Information provided
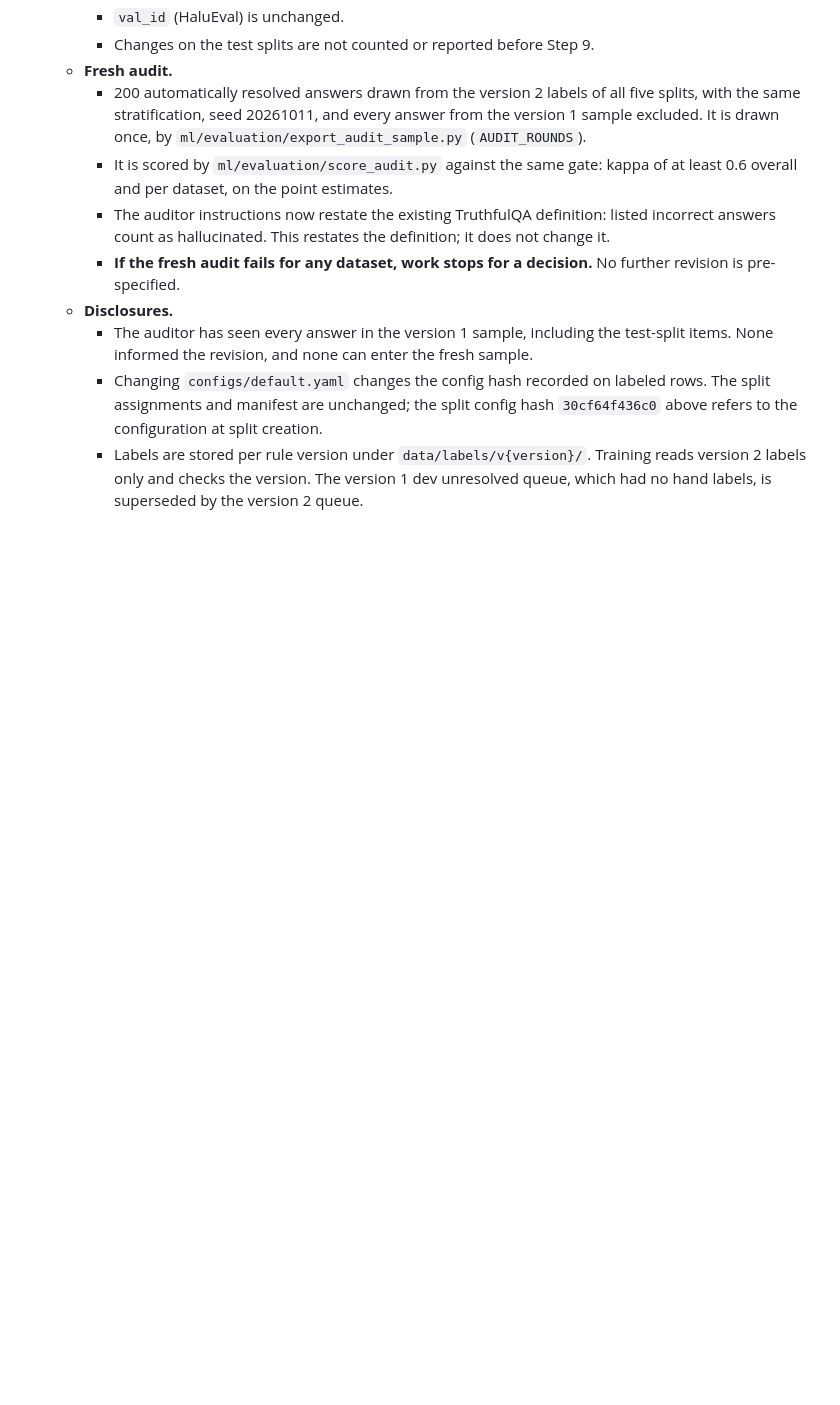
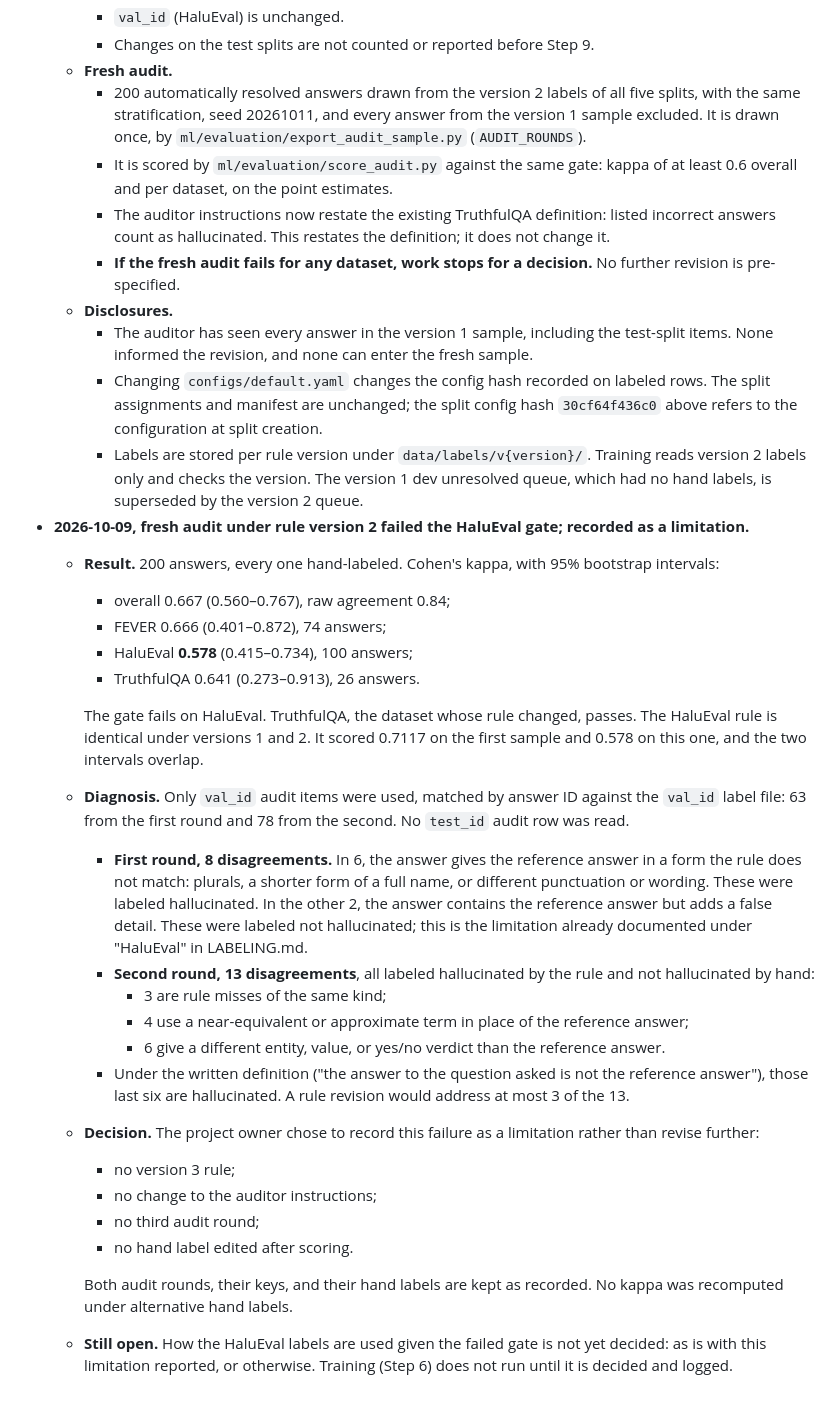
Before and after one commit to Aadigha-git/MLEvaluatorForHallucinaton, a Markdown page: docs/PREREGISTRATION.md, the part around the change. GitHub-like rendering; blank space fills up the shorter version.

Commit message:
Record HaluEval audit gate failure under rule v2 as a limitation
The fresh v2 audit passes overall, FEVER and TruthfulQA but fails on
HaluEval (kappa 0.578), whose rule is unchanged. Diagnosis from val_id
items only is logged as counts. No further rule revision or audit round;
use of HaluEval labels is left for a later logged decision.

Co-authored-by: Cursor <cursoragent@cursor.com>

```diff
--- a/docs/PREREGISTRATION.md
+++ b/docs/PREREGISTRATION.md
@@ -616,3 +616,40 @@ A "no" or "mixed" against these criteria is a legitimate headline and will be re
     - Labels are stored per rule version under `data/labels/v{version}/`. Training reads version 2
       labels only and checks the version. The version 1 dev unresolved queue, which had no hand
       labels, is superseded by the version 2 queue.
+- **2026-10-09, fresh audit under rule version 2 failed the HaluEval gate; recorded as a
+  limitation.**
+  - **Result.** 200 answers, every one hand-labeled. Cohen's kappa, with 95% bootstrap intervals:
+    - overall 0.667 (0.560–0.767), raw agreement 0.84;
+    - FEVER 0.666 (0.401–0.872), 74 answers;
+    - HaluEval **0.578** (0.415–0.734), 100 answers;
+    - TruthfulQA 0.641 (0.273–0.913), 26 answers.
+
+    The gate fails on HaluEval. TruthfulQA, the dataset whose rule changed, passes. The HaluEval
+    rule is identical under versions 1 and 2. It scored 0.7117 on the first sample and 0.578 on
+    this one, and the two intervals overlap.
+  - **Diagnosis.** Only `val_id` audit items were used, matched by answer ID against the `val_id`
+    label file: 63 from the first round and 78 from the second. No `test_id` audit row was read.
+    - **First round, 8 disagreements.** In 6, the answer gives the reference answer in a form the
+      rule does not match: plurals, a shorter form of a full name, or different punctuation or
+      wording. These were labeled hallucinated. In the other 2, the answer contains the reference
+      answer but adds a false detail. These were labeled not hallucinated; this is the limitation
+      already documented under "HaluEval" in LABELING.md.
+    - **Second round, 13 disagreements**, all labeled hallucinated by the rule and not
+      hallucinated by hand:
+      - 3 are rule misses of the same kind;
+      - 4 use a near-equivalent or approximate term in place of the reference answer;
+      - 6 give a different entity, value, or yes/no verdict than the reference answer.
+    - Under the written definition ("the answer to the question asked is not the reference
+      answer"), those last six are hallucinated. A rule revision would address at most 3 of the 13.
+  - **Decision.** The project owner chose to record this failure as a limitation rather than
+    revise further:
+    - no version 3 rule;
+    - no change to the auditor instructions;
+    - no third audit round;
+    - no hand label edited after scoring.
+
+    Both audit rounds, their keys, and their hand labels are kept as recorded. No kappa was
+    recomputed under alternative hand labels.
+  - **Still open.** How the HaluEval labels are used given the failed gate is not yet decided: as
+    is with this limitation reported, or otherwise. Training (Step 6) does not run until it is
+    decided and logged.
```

What to produce
The required answer is each line of the entries containing the string "labels".

Written response
use of HaluEval labels is left for a later logged decision.
     - Labels are stored per rule version under `data/labels/v{version}/`. Training reads version 2
       labels only and checks the version. The version 1 dev unresolved queue, which had no hand
       labels, is superseded by the version 2 queue.
+    Both audit rounds, their keys, and their hand labels are kept as recorded. No kappa was
+    recomputed under alternative hand labels.
+  - **Still open.** How the HaluEval labels are used given the failed gate is not yet decided: as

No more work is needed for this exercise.